→ EXERCISE:
Your output must reproduce all the records below precisely and contain no pictures.

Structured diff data

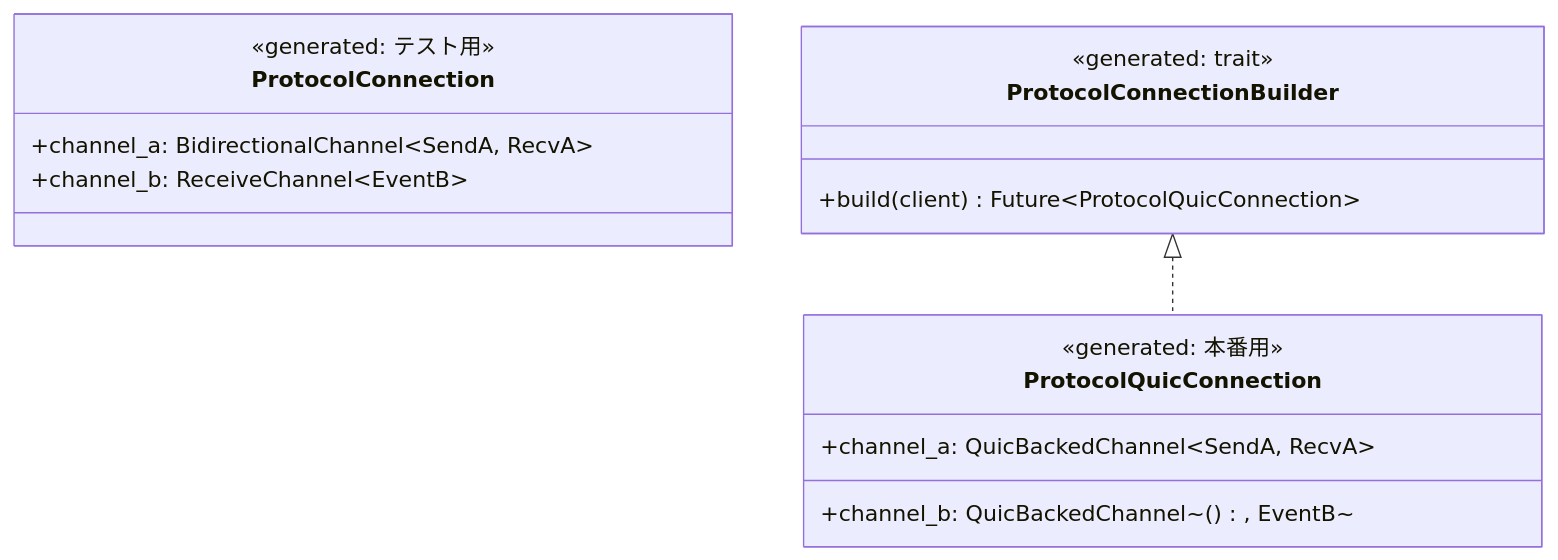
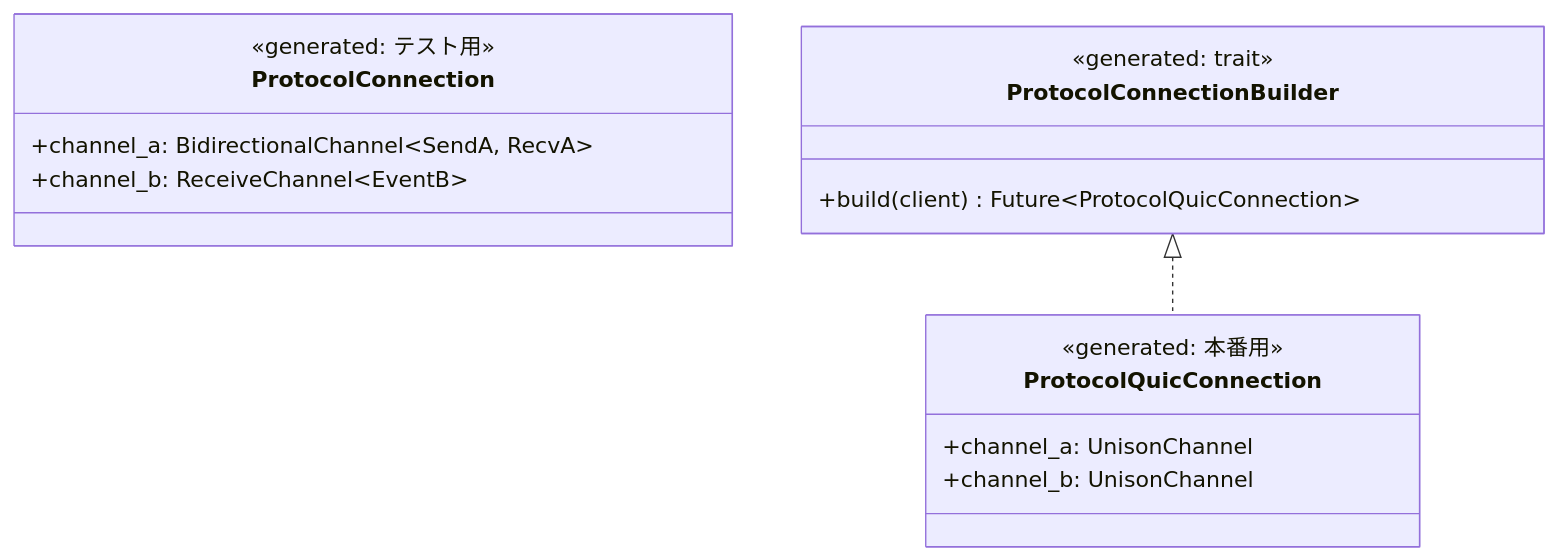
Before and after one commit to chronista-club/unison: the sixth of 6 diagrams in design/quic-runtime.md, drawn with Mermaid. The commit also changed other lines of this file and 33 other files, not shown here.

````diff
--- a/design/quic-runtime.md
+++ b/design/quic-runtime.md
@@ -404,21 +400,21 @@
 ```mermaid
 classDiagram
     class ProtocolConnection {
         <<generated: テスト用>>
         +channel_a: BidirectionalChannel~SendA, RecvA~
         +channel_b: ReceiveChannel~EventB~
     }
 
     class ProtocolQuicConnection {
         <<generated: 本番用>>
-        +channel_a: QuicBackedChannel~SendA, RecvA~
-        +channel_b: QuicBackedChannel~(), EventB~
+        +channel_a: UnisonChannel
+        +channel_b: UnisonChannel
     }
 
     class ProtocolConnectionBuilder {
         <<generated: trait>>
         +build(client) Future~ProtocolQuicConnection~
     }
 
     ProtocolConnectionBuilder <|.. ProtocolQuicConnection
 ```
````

→ ANSWER BELOW:
Before and after one commit to chronista-club/unison: the sixth of 6 diagrams in design/quic-runtime.md, drawn with Mermaid. The commit also changed other lines of this file and 33 other files, not shown here.

````diff
--- a/design/quic-runtime.md
+++ b/design/quic-runtime.md
@@ -404,21 +400,21 @@
 ```mermaid
 classDiagram
     class ProtocolConnection {
         <<generated: テスト用>>
         +channel_a: BidirectionalChannel~SendA, RecvA~
         +channel_b: ReceiveChannel~EventB~
     }
 
     class ProtocolQuicConnection {
         <<generated: 本番用>>
-        +channel_a: QuicBackedChannel~SendA, RecvA~
-        +channel_b: QuicBackedChannel~(), EventB~
+        +channel_a: UnisonChannel
+        +channel_b: UnisonChannel
     }
 
     class ProtocolConnectionBuilder {
         <<generated: trait>>
         +build(client) Future~ProtocolQuicConnection~
     }
 
     ProtocolConnectionBuilder <|.. ProtocolQuicConnection
 ```
````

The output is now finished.